*** Data shown ***

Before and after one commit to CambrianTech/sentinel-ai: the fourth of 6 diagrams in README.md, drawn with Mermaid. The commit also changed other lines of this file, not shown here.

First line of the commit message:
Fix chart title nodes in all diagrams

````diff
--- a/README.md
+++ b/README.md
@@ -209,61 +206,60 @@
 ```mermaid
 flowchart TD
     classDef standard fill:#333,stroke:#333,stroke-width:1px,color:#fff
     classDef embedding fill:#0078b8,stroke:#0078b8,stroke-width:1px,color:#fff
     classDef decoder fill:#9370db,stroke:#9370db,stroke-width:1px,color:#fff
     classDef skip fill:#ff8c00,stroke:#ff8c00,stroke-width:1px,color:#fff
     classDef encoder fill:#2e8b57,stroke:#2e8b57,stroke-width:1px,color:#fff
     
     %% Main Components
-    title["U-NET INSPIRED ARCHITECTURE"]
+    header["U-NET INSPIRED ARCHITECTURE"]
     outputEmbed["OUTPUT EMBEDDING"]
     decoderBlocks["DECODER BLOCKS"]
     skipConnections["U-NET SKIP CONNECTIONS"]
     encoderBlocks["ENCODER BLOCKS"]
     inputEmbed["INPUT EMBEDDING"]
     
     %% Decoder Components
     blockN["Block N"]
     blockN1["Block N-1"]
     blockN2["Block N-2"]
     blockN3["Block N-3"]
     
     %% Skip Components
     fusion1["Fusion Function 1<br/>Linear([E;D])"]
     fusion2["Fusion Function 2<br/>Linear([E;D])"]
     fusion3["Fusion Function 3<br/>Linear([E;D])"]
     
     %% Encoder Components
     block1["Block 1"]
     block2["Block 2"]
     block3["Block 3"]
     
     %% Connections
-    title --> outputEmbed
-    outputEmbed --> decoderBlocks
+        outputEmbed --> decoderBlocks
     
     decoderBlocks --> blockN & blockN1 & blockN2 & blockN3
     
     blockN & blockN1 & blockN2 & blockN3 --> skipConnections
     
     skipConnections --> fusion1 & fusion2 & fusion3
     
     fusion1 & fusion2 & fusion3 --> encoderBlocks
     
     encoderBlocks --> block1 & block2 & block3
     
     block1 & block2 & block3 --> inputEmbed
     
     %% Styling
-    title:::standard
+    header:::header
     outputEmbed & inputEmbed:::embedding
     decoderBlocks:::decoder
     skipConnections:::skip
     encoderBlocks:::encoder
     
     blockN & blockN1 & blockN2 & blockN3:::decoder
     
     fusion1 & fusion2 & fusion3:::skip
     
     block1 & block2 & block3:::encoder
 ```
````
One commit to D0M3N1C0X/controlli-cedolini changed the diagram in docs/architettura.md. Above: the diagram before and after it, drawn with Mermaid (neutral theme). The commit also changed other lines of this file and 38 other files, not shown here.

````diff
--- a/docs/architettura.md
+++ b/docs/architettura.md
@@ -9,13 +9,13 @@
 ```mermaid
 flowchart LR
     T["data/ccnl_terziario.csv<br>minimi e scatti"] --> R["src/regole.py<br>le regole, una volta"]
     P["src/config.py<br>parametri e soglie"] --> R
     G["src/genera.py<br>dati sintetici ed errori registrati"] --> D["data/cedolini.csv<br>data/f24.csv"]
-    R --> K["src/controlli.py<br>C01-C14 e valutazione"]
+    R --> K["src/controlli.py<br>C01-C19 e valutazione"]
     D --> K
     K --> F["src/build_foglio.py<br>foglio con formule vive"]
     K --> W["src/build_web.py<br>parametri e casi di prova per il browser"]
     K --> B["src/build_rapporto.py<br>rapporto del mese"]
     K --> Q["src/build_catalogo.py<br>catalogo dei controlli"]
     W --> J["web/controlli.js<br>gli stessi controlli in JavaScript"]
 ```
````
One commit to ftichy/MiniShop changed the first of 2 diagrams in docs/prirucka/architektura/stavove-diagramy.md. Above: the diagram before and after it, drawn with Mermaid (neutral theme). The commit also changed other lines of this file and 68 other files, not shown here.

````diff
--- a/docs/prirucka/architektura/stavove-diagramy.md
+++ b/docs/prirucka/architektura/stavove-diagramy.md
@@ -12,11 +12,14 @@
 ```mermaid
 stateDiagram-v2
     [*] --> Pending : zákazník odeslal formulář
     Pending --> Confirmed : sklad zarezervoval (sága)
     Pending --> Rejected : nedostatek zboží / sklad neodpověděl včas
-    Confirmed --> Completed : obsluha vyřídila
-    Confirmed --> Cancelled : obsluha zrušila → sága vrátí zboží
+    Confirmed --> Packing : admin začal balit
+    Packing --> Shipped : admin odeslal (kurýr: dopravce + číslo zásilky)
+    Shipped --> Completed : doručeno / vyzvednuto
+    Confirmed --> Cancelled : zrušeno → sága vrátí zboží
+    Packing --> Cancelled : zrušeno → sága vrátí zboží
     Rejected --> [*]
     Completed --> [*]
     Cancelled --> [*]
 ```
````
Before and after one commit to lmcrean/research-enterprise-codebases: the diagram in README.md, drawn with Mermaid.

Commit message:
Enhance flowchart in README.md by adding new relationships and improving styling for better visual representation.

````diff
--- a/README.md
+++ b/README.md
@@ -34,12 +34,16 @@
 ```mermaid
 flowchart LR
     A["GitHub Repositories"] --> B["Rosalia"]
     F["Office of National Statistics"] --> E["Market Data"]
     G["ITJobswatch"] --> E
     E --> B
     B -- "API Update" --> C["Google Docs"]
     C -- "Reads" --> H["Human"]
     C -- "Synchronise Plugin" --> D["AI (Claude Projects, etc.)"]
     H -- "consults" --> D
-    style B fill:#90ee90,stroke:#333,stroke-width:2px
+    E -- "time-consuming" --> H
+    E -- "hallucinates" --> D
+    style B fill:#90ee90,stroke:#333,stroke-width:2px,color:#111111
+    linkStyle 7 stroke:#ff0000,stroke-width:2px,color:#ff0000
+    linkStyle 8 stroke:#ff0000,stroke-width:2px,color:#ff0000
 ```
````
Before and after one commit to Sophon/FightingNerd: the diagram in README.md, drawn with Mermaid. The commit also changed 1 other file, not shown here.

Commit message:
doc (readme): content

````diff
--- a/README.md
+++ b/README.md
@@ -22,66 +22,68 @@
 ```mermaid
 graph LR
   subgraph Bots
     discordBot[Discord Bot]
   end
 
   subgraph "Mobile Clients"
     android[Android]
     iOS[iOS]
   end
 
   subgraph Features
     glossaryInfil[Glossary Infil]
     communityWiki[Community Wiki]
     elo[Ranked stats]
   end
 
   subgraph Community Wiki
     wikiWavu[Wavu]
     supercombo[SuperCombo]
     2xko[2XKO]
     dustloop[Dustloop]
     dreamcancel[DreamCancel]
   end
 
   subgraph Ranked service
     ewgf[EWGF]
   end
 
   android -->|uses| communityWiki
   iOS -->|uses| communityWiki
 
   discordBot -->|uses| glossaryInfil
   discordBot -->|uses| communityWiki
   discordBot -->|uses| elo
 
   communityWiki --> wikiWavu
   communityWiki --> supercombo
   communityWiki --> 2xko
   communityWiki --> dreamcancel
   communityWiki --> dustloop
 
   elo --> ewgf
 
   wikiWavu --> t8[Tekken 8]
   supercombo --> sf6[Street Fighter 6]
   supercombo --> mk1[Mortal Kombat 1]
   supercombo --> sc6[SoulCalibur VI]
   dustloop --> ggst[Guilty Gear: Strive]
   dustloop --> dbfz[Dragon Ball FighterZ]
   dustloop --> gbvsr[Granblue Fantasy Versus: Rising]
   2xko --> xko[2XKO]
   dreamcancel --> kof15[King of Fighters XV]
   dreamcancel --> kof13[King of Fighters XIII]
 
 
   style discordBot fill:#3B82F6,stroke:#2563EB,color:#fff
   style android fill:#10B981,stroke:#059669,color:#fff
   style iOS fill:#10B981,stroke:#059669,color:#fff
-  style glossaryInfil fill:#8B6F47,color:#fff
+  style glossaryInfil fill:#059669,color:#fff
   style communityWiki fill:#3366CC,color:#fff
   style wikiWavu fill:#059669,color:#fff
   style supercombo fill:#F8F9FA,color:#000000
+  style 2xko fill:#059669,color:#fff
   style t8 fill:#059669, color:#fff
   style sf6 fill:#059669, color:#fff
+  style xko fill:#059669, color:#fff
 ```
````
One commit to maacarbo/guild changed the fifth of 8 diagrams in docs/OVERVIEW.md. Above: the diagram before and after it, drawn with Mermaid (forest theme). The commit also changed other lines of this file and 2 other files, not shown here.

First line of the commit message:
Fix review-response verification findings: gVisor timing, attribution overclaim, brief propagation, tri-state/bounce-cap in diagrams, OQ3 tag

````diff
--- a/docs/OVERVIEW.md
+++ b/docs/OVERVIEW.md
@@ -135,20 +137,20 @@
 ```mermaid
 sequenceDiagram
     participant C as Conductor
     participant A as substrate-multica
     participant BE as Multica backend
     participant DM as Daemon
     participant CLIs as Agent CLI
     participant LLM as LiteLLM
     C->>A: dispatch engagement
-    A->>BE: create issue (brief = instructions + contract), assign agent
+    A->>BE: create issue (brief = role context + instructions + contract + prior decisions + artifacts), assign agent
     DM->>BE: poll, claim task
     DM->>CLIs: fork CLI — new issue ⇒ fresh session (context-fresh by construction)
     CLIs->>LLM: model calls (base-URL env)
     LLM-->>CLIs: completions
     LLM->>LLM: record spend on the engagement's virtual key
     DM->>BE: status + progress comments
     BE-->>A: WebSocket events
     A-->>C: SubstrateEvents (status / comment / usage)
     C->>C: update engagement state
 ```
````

*** End of Data shown ***

What are the lines above, starting at the one with "style android fill:#10B981,stroke:#059669,color:#fff" and ending at the one with "style supercombo fill:#F8F9FA,color:#000000"? Give them again exactly, and only them.

   style android fill:#10B981,stroke:#059669,color:#fff
   style iOS fill:#10B981,stroke:#059669,color:#fff
-  style glossaryInfil fill:#8B6F47,color:#fff
+  style glossaryInfil fill:#059669,color:#fff
   style communityWiki fill:#3366CC,color:#fff
   style wikiWavu fill:#059669,color:#fff
   style supercombo fill:#F8F9FA,color:#000000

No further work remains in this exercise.